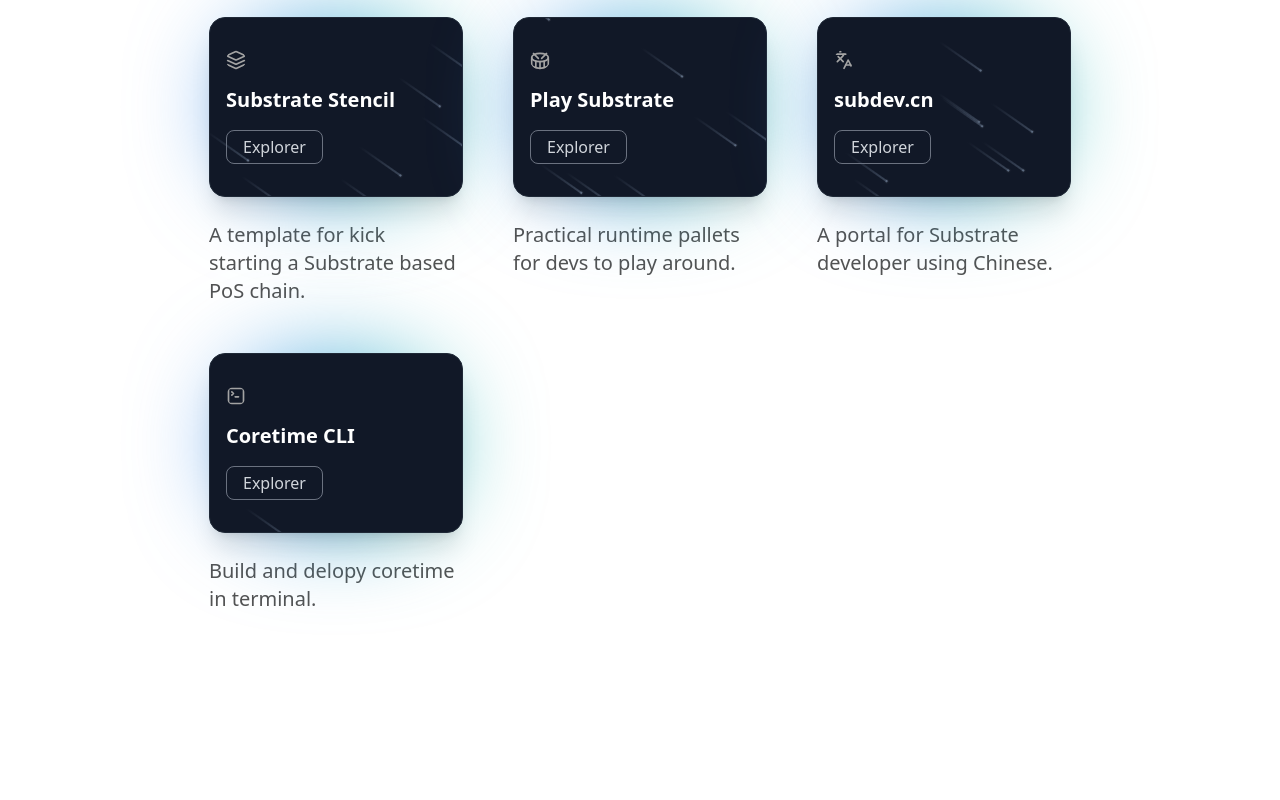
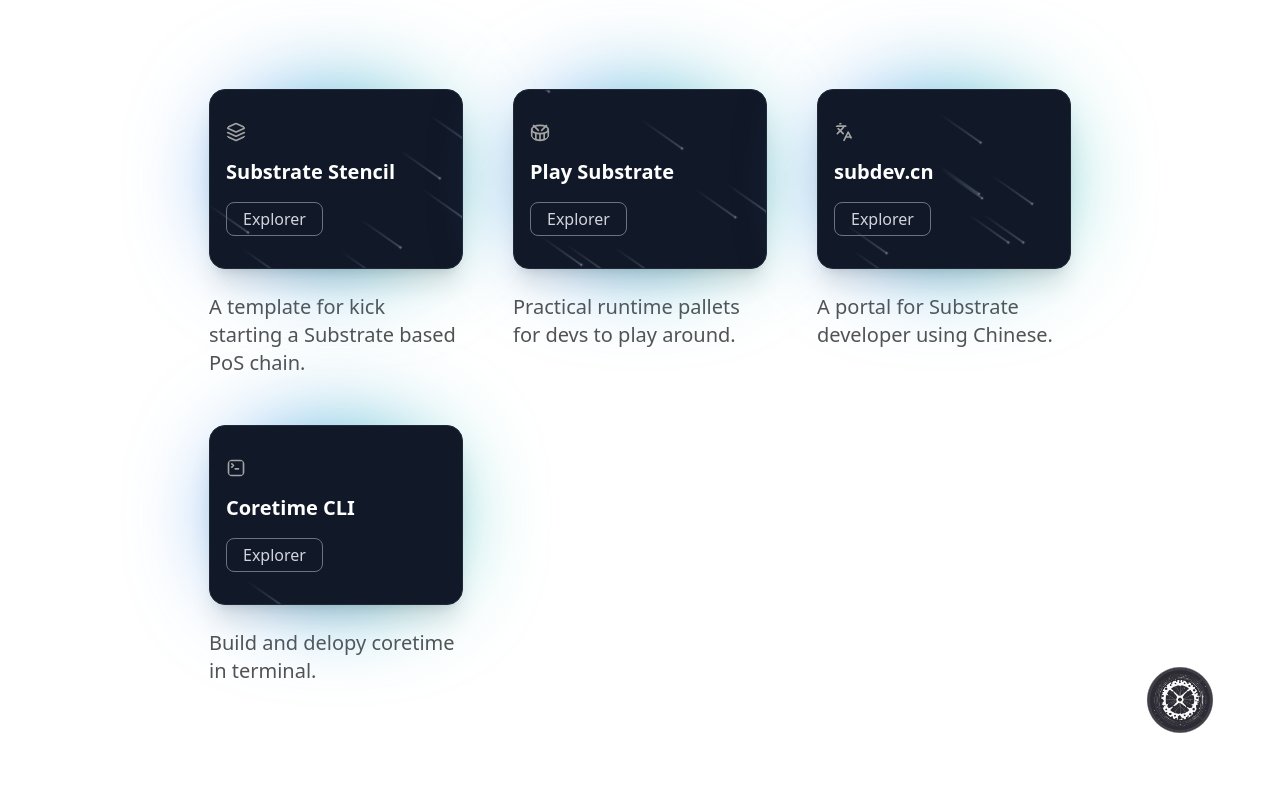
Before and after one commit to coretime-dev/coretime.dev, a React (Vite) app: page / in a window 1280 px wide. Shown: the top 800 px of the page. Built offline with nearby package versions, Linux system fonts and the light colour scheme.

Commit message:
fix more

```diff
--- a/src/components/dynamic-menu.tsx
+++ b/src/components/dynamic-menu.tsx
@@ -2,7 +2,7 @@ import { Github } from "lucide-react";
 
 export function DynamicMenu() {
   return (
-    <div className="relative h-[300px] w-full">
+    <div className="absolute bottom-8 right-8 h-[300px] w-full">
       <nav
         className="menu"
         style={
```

################

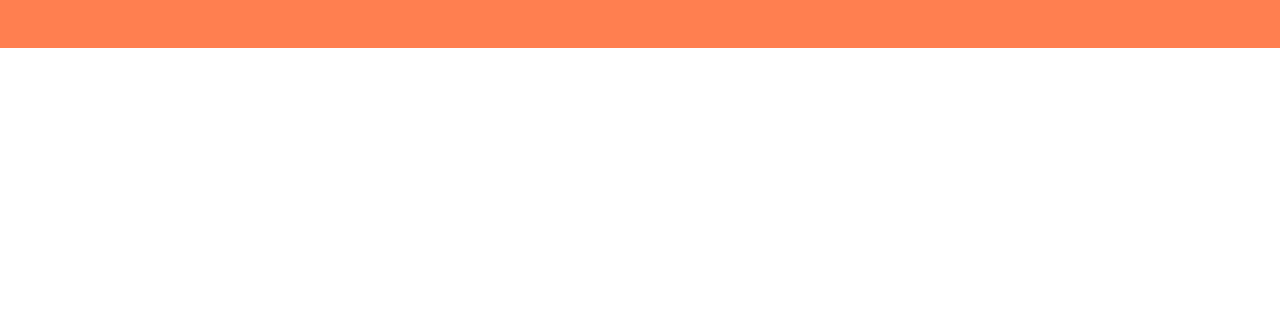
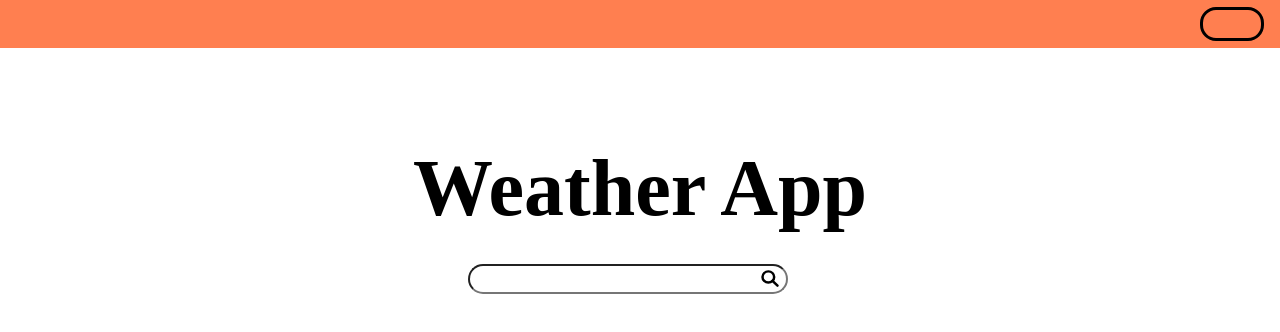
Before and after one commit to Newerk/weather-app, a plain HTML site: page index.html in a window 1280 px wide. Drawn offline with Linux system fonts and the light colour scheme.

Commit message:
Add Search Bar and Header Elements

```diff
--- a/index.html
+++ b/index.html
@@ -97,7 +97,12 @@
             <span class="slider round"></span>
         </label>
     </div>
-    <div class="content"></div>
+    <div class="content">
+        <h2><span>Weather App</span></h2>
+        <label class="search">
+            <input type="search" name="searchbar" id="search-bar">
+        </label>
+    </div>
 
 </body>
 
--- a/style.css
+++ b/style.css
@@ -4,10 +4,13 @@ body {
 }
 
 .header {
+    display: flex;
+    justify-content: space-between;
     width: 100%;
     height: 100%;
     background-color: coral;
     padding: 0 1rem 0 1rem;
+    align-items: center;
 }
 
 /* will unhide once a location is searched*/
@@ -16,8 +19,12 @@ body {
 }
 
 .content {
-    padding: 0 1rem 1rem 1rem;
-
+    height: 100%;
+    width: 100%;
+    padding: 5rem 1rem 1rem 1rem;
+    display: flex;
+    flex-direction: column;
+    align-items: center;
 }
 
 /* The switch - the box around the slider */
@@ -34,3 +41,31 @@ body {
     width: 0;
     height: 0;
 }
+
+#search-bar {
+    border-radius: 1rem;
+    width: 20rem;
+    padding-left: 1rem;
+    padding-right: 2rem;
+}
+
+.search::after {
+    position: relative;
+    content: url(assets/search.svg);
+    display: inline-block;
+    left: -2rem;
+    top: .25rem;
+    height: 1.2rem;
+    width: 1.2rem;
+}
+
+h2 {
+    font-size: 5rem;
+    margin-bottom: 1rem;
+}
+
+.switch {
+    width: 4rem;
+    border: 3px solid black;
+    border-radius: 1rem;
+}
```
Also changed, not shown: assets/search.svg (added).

################

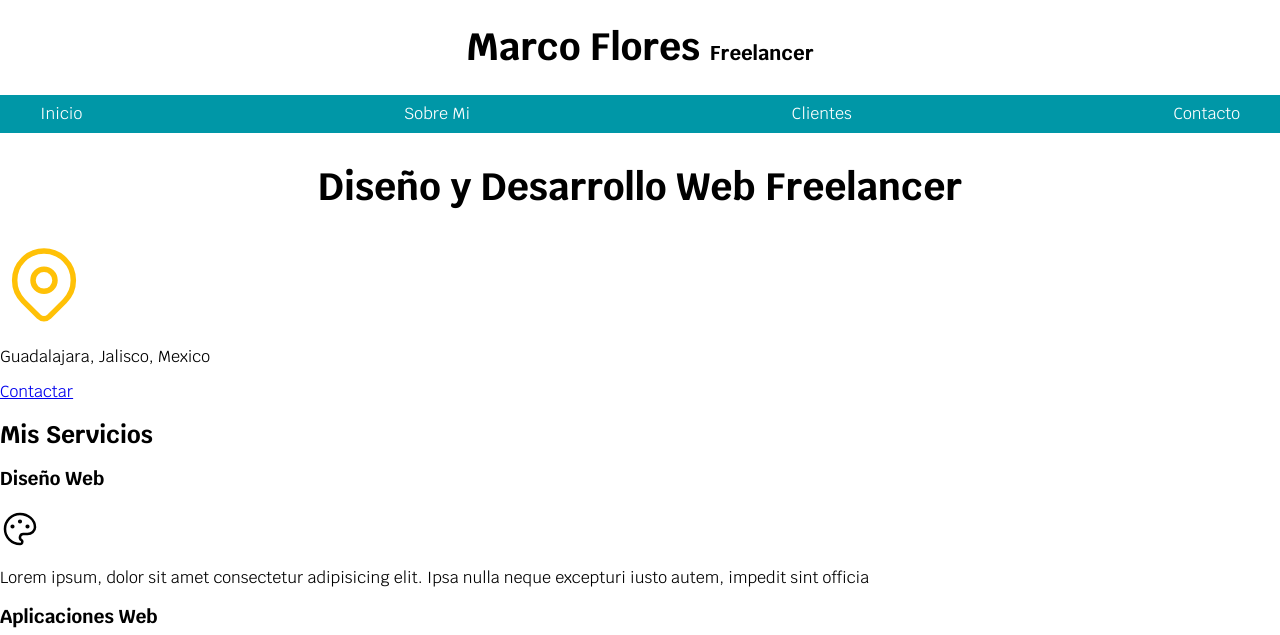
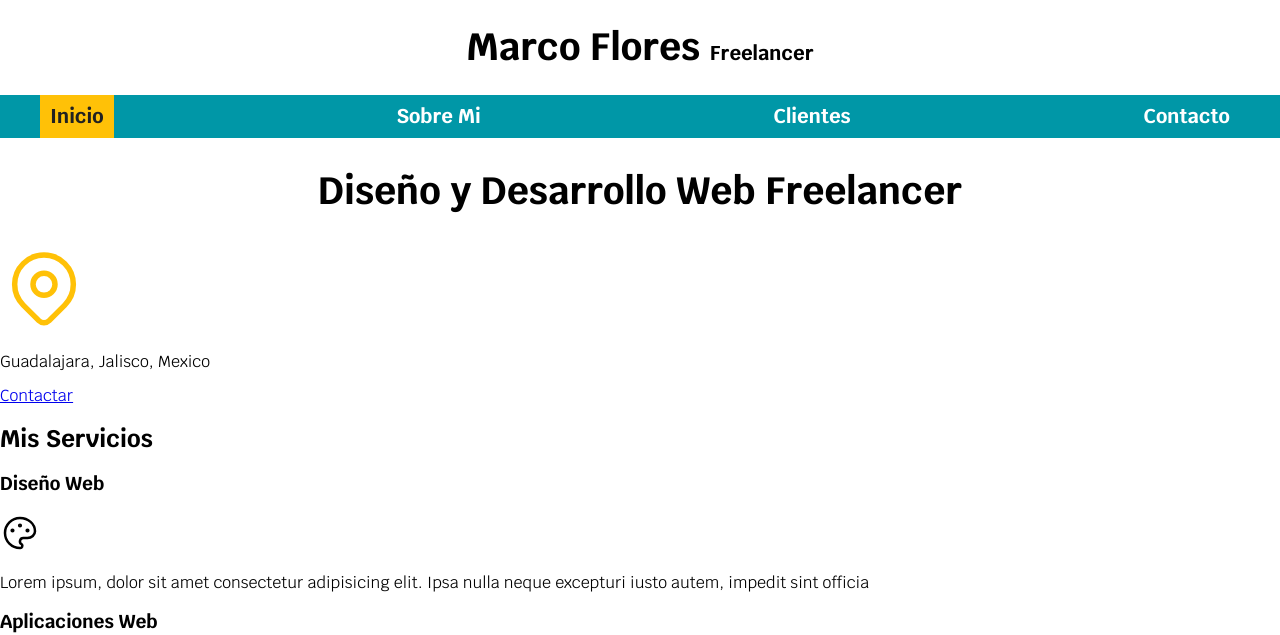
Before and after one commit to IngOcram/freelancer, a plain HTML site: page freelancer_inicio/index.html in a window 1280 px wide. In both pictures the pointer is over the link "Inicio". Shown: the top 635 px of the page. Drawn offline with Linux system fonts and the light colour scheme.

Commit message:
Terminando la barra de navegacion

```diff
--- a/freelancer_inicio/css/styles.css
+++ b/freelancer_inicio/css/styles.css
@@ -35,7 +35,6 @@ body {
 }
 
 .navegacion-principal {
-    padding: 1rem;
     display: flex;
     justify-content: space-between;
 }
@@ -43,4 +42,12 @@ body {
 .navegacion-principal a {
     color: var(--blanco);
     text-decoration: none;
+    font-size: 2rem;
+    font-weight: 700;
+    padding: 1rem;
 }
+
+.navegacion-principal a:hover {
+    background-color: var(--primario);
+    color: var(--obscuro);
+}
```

################

*Goal of the exercise:* Could you work out how many lines above contain the string "wide"? Answer with the number only.

*Output for this task:* 3